The Supreme Council of the Armed Forces, which has headed Egypt since Mubarak's downfall in an uprising last year, promised to hand over power to a civilian leadership by the end of this month. Its actions during the past 10 days have cast deep doubt on that pledge.
“I think the military council is testing the determination of the people, and they are trying to find a way back to power,” said former presidential candidate and now Morsi supporter, Abdullah al Ashaal.
Morsi's supporters have vowed to stay in Tahrir Square until the military gives back its newly gained powers. The president-elect has formed a national unity front with secularists, liberals and some activists at the forefront of the revolution last year as a challenge to the possibility of continued military dominance.
Morsi also has resigned his positions in the Muslim Brotherhood as a nod to his promise of an inclusive government.
Earlier in the week, Morsi's rival in the run-off vote, former Prime Minister Ahmed Shafiq, promised to accept the results. But concerns remain about how his supporters will react. Many expressed fear of growing Islamism in what has been one of the Arab world's more tolerant nations.
Unrest in general has been a major worry since last year's uprising. Morsi campaign spokesman Gehad el Haddad pledged that the Islamist leader will address the problem head on.
“We can achieve the stability for the country and we can make the security, and also we can satisfy people’s demand from a new perspective, not from the old regime by oppression,” el Haddad said.

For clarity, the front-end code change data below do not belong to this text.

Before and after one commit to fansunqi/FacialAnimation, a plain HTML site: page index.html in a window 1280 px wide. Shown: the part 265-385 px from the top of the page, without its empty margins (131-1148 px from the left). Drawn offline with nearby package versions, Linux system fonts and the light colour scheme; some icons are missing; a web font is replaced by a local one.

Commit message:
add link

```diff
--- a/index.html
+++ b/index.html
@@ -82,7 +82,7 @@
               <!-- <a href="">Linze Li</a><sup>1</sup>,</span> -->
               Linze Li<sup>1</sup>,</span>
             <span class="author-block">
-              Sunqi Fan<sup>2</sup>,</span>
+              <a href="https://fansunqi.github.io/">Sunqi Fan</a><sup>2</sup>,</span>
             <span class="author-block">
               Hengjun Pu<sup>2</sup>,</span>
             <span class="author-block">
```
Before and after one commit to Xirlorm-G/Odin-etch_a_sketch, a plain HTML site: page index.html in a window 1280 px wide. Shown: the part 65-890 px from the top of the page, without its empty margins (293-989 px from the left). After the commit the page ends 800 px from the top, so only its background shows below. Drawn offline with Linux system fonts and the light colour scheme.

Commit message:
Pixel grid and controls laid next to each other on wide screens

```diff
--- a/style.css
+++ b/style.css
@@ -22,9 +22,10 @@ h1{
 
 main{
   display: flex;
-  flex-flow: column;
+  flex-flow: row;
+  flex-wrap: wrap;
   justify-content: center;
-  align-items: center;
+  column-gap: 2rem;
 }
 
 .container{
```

But analysts say the history of Egyptian politics promises a power struggle between Morsi and the military in the months ahead.